Ah THOSE Marant boots. The other day a girlfriend asked me about my ‘relationship’ with luxury fashion. Is it frustrating working for luxury prêt-à-porter fashion houses, where I’ve been educated around quality materials and sublime finishing touches? It led me to ask myself, “Am I fashion-frustrated?”
Okay so yes and no. Yes because let’s face it, if I had the money to by incredible clothes, I’d do it in a heartbeat…but no because it’s the empty bank account which keeps me creative and drives me to make the object of my desires myself (within the limits of my own skills of course!). Then I thought, alright, what if I found an envelope filled with cash on the floor right now, and I had to spend it all in less than hour, what would I buy? (Notice that I don’t imagine winning the lottery. Oh no, I think far less realistically than that…’find an envelope full of money’…God, I tire myself out just writing it!) Well, I told myself that if I could only choose one thing it would have to be a pair of Isabel Marant boots. Ahh but no! I could never ever wear a pair of shoes worth as much as the GDP of Mozambique…
So yeah you could say it, my relationship with luxury fashion is pretty tumultuous and complicated. Anyways, that's why today I give you…MY Marant boots...and I think I get even more enjoyment out of wearing these than if I had the real deal. Without further ado, here are 24 simple steps to make my favourite DIY yet!
To make these boots you will need:
- -One pair of wedged boots. (Mine were from Mellow Yellow)
- -Template cuttings of leather and black gabardine (download the template pattern HERE)
- -2 pieces of elastic, each 6cm long
- - 20 strips of about 1m left over leather, available from perles d'or
- -Pins, black cord and leather needles (for both hand and sewing machine). I can’t stress enough it’s really not worth starting if you don’t have good equipment- needles and cord from fil 2000!
So, to start, cut the strips of leather into little fringes measuring about 12 cm each fig.2. To help, stick a band of double-sided sticky tape along the back part of one of the pieces of black gabardine, and put the fringes on the tape, letting them overlap a bit. You need to cover the length of the sticky tape fig 3, 4 & 5. Then sew it together using the sewing machine, making sure the machine is properly threaded with the leather needle and thread, fig 6. Take the Front leather piece and put it over the stitching of the fringing. The Front part should cover up the fringes by a few millimeters to hide the stitches fig 7. Sew the leather dead straight fig 8, so there is a blunt edge and an edge with a top-stitched seam on the outer part of the boot, the bit where the fringes are.

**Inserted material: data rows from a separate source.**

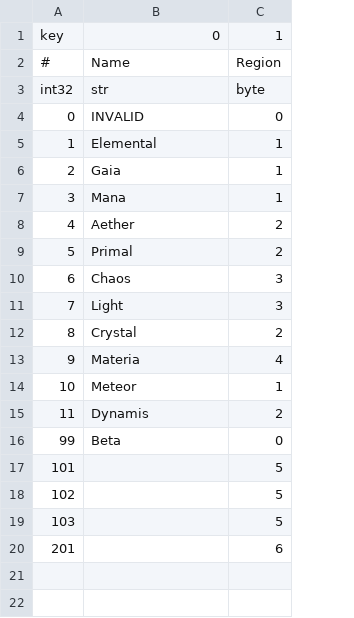
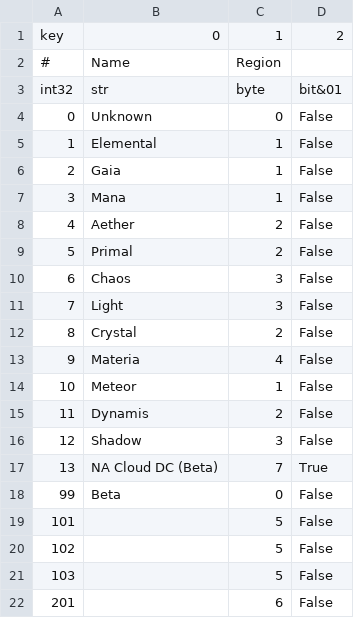
Before and after one commit to zhudotexe/FFXIV_PaissaDB, a CSV file: gamedata/WorldDCGroupType.csv, drawn as a sheet; the diff names each change by its address in the sheet, - before the commit and + after, or states it on an @@ line.

```diff
--- a/gamedata/WorldDCGroupType.csv
+++ b/gamedata/WorldDCGroupType.csv
+column D, rows 1-15: 2 |  | bit&01 | False | False | False | False | False | False | False | False | False | False | False | False; rows 18-22: all False
-B4: INVALID
+B4: Unknown
+row 16: 12 | Shadow | 3 | False
+row 17: 13 | NA Cloud DC (Beta) | 7 | True
```
Also changed, not shown: gamedata/World.csv, 2 other files.
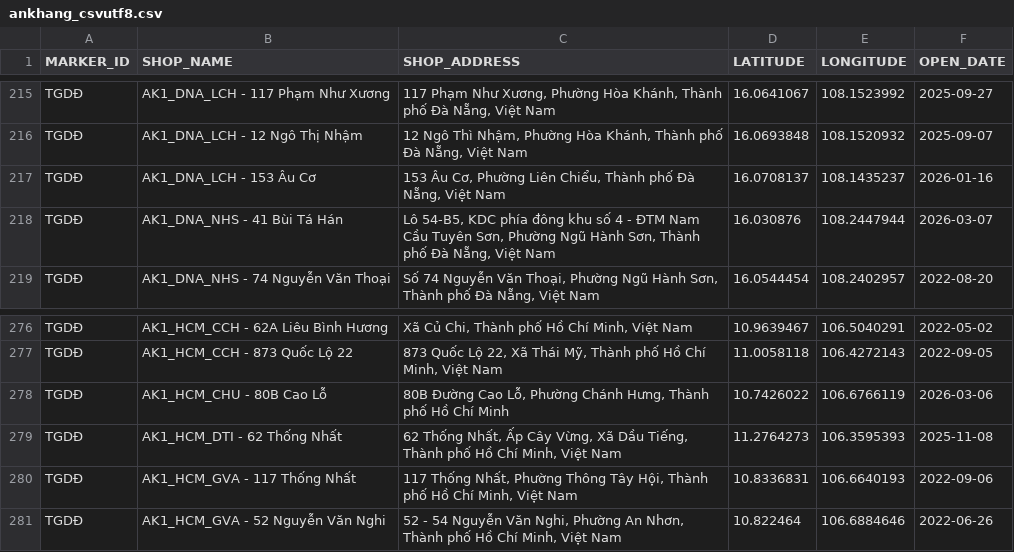
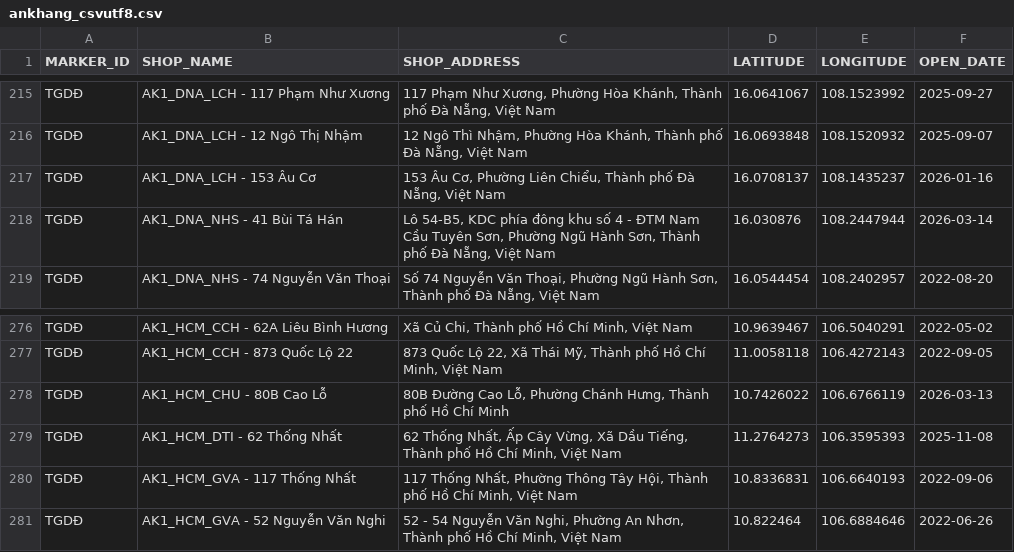
Before and after one commit to vhctruc/maplc, a CSV file: ankhang_csvutf8.csv, drawn as a sheet; only a part is shown, gaps mark what is left out.

Commit message:
Upload shop CSV files via Python 2026-03-04T09:45:16.664504

```diff
--- a/ankhang_csvutf8.csv
+++ b/ankhang_csvutf8.csv
@@ -217,3 +217,3 @@ TGDÐ,AK1_DNA_LCH - 12 Ngô Thị Nhậm,"12 Ngô Thì Nhậm, Phường Hòa Kh
 TGDÐ,AK1_DNA_LCH - 153 Âu Cơ,"153 Âu Cơ, Phường Liên Chiểu, Thành phố Đà Nẵng, Việt Nam",16.0708137,108.1435237,2026-01-16
-TGDÐ,AK1_DNA_NHS - 41 Bùi Tá Hán,"Lô 54-B5, KDC phía đông khu số 4 - ĐTM Nam Cầu Tuyên Sơn, Phường Ngũ Hành Sơn, Thành phố Đà Nẵng, Việt Nam",16.030876,108.2447944,2026-03-07
+TGDÐ,AK1_DNA_NHS - 41 Bùi Tá Hán,"Lô 54-B5, KDC phía đông khu số 4 - ĐTM Nam Cầu Tuyên Sơn, Phường Ngũ Hành Sơn, Thành phố Đà Nẵng, Việt Nam",16.030876,108.2447944,2026-03-14
 TGDÐ,AK1_DNA_NHS - 74 Nguyễn Văn Thoại,"Số 74 Nguyễn Văn Thoại, Phường Ngũ Hành Sơn, Thành phố Đà Nẵng, Việt Nam",16.0544454,108.2402957,2022-08-20
@@ -277,3 +277,3 @@ TGDÐ,AK1_HCM_CCH - 62A Liêu Bình Hương,"Xã Củ Chi, Thành phố Hồ Ch
 TGDÐ,AK1_HCM_CCH - 873 Quốc Lộ 22,"873 Quốc Lộ 22, Xã Thái Mỹ, Thành phố Hồ Chí Minh, Việt Nam",11.0058118,106.4272143,2022-09-05
-TGDÐ,AK1_HCM_CHU - 80B Cao Lỗ,"80B Đường Cao Lỗ, Phường Chánh Hưng, Thành phố Hồ Chí Minh",10.7426022,106.6766119,2026-03-06
+TGDÐ,AK1_HCM_CHU - 80B Cao Lỗ,"80B Đường Cao Lỗ, Phường Chánh Hưng, Thành phố Hồ Chí Minh",10.7426022,106.6766119,2026-03-13
 TGDÐ,AK1_HCM_DTI - 62 Thống Nhất,"62 Thống Nhất, Ấp Cây Vừng, Xã Dầu Tiếng, Thành phố Hồ Chí Minh, Việt Nam",11.2764273,106.3595393,2025-11-08
```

Pin the piece together to close up the boot, one edge against the other fig. 1. Do the same with the gabardine lining, fig 2, and then sew up the 2 parts. Open the pieces up at the seams and iron them, sliding them out, fig 3 & 4, (remind yourself of the technical terms here). Next, insert one part of the boot into the other, one edge against the other fig 4. Make sure the different points of the boot coincide with each other – heel, harness section etc, with the help of pins fig. 5. Then, on the Front part (indicated on the template) sandwich in the elastic and pin it together fig.6 – do the same on the other side fig 7. Sew them together, cutting slits into the curved bits, open out the corners, open the seams and smooth this over, fig. 8.
Re-insert the lining in the leather boot – fig. 1. Then to close up the boot, make two small folds around the whole circumference of the two parts, and fix one against the other with some pins fig. 2 & 3. Take a leather needle and the cord and sew around by hand, to fix the outside and the lining together fig. 4. Start again from the beginning for the second boot – you could do them at the same time if you want, hey, I’m easy, anything goes! fig. 5. Then put your boot into this leather ‘gaiter’ fig. 6, and hook them together with the help of the elastic, fig. 7. I know what you’re thinking…’but then we have to walk on the elastic?’ Yup…it’s really not that scary guys. I’ve been using mine for a week now, test-drive after test-drive…and still no sign of breaking! Anyway, if it does break I’ll just change the elastic…it’s a small detail!
And TA-DA! If you religiously follow all these steps you’ll see it’s really not so complicated!
Thanks to Charlotte E. for the photos.[:]